Closer to home the Chinese landed a craft on the so-called Dark Side of the Moon, (which gets exactly the same amount of sunlight as the other side).
The Moon is a remarkable thing
- it takes exactly the same length of time to rotate as it does to complete a single orbit of the earth, meaning we face the same 1/2 of the moon all the time. You'll have to check with NASA whether that makes moon exploration any easier, I'm guessing it does.
- it is exactly the right size and distance in proportion to the sun that a full solar eclipse blocks out the suns disc but allows us to view the corona. Again, that's quite handy in a number of ways.
- it is the right size and distance to create significant, but not (usually) life-threatening tides on the sea-dominated earth, which moderate the climate, distribute food, support coastal eco-systems, aid navigation, and should provide for tidal power if we ever get round to funding it properly.
It's almost like someone set it up that way....
Anyway, back to the Far Side of the Moon. If you lived there, would you know about the Earth? It would be the centre of your universe, the context in which your 'planet' lived and moved and had its being, the original source (many think) of its existence, but you'd never see it. You wouldn't even be aware of it. It would only be possible to see the thing if you made a long journey round to the other side. In the meantime you might be tempted to think that everything else orbited around you.

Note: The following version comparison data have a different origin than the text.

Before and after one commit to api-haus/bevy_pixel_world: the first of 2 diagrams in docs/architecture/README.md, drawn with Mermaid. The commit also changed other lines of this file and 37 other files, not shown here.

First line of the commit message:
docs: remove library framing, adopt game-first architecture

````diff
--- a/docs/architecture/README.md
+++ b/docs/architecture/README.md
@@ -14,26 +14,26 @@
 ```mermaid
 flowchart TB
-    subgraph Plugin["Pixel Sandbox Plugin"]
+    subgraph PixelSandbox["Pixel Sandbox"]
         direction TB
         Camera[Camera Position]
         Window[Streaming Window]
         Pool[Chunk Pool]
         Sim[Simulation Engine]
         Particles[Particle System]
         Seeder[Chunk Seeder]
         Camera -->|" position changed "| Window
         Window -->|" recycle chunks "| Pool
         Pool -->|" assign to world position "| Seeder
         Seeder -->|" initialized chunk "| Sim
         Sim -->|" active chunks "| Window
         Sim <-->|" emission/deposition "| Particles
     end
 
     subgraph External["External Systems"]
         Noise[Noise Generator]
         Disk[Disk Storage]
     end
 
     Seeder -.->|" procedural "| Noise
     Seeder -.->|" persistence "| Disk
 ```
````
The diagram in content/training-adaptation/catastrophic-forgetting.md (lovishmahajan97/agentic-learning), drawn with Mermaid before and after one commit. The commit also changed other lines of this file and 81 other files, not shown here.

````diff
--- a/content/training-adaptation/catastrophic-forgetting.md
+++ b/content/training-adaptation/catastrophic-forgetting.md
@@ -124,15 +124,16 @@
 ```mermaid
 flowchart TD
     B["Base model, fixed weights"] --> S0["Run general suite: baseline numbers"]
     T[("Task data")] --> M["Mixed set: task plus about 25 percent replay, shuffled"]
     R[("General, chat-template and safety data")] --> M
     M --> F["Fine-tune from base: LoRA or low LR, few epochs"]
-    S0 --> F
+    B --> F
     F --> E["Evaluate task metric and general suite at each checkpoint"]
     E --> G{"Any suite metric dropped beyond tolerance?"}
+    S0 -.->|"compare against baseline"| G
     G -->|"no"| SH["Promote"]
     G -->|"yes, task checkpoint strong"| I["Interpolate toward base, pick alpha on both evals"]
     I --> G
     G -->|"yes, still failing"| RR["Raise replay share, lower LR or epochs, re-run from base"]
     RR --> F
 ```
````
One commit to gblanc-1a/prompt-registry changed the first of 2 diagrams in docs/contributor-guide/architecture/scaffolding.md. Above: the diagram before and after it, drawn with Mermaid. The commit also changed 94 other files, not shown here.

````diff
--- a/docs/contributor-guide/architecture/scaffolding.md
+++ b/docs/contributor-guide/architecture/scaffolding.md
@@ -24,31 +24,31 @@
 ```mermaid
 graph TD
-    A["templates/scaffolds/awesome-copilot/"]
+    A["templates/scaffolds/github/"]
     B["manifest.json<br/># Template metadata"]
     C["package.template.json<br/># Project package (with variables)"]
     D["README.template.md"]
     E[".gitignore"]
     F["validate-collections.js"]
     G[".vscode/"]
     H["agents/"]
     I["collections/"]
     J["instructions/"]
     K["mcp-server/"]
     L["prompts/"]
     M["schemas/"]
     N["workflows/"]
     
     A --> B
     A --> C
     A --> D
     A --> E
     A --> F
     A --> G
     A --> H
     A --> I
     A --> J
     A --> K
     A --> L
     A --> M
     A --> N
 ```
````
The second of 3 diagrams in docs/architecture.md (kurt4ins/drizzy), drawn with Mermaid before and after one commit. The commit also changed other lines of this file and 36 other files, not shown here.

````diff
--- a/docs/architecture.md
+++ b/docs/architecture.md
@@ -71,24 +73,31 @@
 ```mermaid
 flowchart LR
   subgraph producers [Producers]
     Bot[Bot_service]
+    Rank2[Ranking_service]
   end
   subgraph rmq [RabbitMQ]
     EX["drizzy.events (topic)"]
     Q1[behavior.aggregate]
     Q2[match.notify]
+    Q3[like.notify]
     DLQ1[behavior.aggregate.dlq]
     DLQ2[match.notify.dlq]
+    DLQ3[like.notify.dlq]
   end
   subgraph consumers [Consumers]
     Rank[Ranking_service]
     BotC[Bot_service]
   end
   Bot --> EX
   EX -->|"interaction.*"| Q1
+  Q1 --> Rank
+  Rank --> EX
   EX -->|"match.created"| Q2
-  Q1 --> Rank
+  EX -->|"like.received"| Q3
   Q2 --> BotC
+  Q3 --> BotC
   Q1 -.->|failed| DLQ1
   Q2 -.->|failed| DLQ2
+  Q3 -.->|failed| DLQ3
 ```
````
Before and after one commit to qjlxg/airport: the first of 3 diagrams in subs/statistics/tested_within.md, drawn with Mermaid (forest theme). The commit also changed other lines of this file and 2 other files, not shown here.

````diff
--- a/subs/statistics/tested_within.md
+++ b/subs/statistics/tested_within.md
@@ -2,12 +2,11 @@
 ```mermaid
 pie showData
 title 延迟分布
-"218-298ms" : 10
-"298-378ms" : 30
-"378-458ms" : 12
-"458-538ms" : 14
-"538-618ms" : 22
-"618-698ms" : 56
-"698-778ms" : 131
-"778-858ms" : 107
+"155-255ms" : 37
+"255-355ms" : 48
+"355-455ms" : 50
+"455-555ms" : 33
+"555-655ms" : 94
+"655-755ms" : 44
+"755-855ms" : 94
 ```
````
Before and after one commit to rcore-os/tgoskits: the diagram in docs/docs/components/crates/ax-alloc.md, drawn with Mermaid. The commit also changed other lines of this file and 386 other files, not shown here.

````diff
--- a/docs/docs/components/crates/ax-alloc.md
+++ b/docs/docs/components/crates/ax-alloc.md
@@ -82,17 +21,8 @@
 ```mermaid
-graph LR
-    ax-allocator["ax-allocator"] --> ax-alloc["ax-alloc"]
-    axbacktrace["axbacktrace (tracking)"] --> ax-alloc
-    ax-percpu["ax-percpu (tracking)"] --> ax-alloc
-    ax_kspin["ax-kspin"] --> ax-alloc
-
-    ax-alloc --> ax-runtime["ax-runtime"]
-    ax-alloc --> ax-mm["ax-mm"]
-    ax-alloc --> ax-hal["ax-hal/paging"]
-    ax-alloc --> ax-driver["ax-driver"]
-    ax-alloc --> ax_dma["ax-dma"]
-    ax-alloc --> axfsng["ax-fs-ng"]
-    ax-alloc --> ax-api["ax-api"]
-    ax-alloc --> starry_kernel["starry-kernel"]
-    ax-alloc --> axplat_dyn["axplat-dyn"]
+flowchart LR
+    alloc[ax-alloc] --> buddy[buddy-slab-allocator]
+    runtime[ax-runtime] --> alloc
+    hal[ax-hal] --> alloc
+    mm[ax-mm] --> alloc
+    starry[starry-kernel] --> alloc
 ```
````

The third astronomical phenomena of the week is Epiphany, this Sunday, when MASA (Magi Amateur Stargazers Association) despatched a mission to a distant satellite, investigating new and strange events in the night sky. At the end of a long journey, they found the source of life, the centre of the universe. They discovered more in that one journey than any lifetime of study. The heavens declare the glory of God, the skies proclaim his handiwork (Psalm 19).
For scientists who study the heavenly bodies, the study is one thing, but to actually see the object of your study is something else entirely. Epiphany means 'unveiling', the God who can not just be known about, now he can be seen.